## TASK TO CARRY OUT
Word for word, reproduce the data that follows.

## STORED DATA
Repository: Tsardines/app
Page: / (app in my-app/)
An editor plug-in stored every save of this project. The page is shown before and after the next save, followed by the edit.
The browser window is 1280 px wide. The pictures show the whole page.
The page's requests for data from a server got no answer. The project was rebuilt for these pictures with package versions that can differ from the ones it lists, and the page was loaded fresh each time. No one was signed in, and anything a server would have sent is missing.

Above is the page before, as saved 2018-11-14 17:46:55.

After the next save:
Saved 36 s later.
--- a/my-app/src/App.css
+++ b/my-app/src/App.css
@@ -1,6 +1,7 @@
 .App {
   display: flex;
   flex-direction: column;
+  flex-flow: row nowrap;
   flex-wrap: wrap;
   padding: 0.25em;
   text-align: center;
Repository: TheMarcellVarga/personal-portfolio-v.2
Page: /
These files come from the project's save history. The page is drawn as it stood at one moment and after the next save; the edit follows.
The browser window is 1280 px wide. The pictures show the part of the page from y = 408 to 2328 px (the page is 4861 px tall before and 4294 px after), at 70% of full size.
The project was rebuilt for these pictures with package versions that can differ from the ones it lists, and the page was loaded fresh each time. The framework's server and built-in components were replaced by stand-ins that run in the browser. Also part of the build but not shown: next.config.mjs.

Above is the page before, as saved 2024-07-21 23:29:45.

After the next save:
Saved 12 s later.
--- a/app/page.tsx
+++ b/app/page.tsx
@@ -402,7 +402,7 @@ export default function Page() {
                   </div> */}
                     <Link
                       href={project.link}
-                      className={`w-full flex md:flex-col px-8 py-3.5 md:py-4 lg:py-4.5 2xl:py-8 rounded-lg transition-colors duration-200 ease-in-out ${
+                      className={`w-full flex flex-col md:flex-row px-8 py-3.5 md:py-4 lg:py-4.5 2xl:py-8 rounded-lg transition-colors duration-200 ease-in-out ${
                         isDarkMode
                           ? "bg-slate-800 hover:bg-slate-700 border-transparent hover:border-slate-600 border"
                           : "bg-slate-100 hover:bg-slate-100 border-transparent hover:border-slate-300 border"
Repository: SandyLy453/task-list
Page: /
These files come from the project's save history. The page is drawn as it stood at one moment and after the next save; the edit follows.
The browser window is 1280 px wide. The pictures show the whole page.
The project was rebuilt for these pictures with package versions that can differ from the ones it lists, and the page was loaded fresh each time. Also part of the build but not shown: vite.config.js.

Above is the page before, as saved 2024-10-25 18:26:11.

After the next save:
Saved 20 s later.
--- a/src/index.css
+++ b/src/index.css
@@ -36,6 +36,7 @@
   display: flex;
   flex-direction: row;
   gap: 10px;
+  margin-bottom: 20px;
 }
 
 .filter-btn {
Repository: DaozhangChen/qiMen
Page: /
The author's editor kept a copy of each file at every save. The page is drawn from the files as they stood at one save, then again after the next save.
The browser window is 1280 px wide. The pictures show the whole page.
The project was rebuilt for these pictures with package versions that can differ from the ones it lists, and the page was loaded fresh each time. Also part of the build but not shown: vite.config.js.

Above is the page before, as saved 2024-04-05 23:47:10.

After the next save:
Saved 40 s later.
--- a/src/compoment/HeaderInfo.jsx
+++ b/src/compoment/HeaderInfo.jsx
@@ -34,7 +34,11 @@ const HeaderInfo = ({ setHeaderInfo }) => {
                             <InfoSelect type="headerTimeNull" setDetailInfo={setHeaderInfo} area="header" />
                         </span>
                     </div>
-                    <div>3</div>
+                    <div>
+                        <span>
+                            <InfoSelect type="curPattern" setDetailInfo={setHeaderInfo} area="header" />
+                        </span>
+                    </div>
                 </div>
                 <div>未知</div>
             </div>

## REPLY
Repository: Tsardines/app
Page: / (app in my-app/)
An editor plug-in stored every save of this project. The page is shown before and after the next save, followed by the edit.
The browser window is 1280 px wide. The pictures show the whole page.
The page's requests for data from a server got no answer. The project was rebuilt for these pictures with package versions that can differ from the ones it lists, and the page was loaded fresh each time. No one was signed in, and anything a server would have sent is missing.

Above is the page before, as saved 2018-11-14 17:46:55.

After the next save:
Saved 36 s later.
--- a/my-app/src/App.css
+++ b/my-app/src/App.css
@@ -1,6 +1,7 @@
 .App {
   display: flex;
   flex-direction: column;
+  flex-flow: row nowrap;
   flex-wrap: wrap;
   padding: 0.25em;
   text-align: center;
Repository: TheMarcellVarga/personal-portfolio-v.2
Page: /
These files come from the project's save history. The page is drawn as it stood at one moment and after the next save; the edit follows.
The browser window is 1280 px wide. The pictures show the part of the page from y = 408 to 2328 px (the page is 4861 px tall before and 4294 px after), at 70% of full size.
The project was rebuilt for these pictures with package versions that can differ from the ones it lists, and the page was loaded fresh each time. The framework's server and built-in components were replaced by stand-ins that run in the browser. Also part of the build but not shown: next.config.mjs.

Above is the page before, as saved 2024-07-21 23:29:45.

After the next save:
Saved 12 s later.
--- a/app/page.tsx
+++ b/app/page.tsx
@@ -402,7 +402,7 @@ export default function Page() {
                   </div> */}
                     <Link
                       href={project.link}
-                      className={`w-full flex md:flex-col px-8 py-3.5 md:py-4 lg:py-4.5 2xl:py-8 rounded-lg transition-colors duration-200 ease-in-out ${
+                      className={`w-full flex flex-col md:flex-row px-8 py-3.5 md:py-4 lg:py-4.5 2xl:py-8 rounded-lg transition-colors duration-200 ease-in-out ${
                         isDarkMode
                           ? "bg-slate-800 hover:bg-slate-700 border-transparent hover:border-slate-600 border"
                           : "bg-slate-100 hover:bg-slate-100 border-transparent hover:border-slate-300 border"
Repository: SandyLy453/task-list
Page: /
These files come from the project's save history. The page is drawn as it stood at one moment and after the next save; the edit follows.
The browser window is 1280 px wide. The pictures show the whole page.
The project was rebuilt for these pictures with package versions that can differ from the ones it lists, and the page was loaded fresh each time. Also part of the build but not shown: vite.config.js.

Above is the page before, as saved 2024-10-25 18:26:11.

After the next save:
Saved 20 s later.
--- a/src/index.css
+++ b/src/index.css
@@ -36,6 +36,7 @@
   display: flex;
   flex-direction: row;
   gap: 10px;
+  margin-bottom: 20px;
 }
 
 .filter-btn {
Repository: DaozhangChen/qiMen
Page: /
The author's editor kept a copy of each file at every save. The page is drawn from the files as they stood at one save, then again after the next save.
The browser window is 1280 px wide. The pictures show the whole page.
The project was rebuilt for these pictures with package versions that can differ from the ones it lists, and the page was loaded fresh each time. Also part of the build but not shown: vite.config.js.

Above is the page before, as saved 2024-04-05 23:47:10.

After the next save:
Saved 40 s later.
--- a/src/compoment/HeaderInfo.jsx
+++ b/src/compoment/HeaderInfo.jsx
@@ -34,7 +34,11 @@ const HeaderInfo = ({ setHeaderInfo }) => {
                             <InfoSelect type="headerTimeNull" setDetailInfo={setHeaderInfo} area="header" />
                         </span>
                     </div>
-                    <div>3</div>
+                    <div>
+                        <span>
+                            <InfoSelect type="curPattern" setDetailInfo={setHeaderInfo} area="header" />
+                        </span>
+                    </div>
                 </div>
                 <div>未知</div>
             </div>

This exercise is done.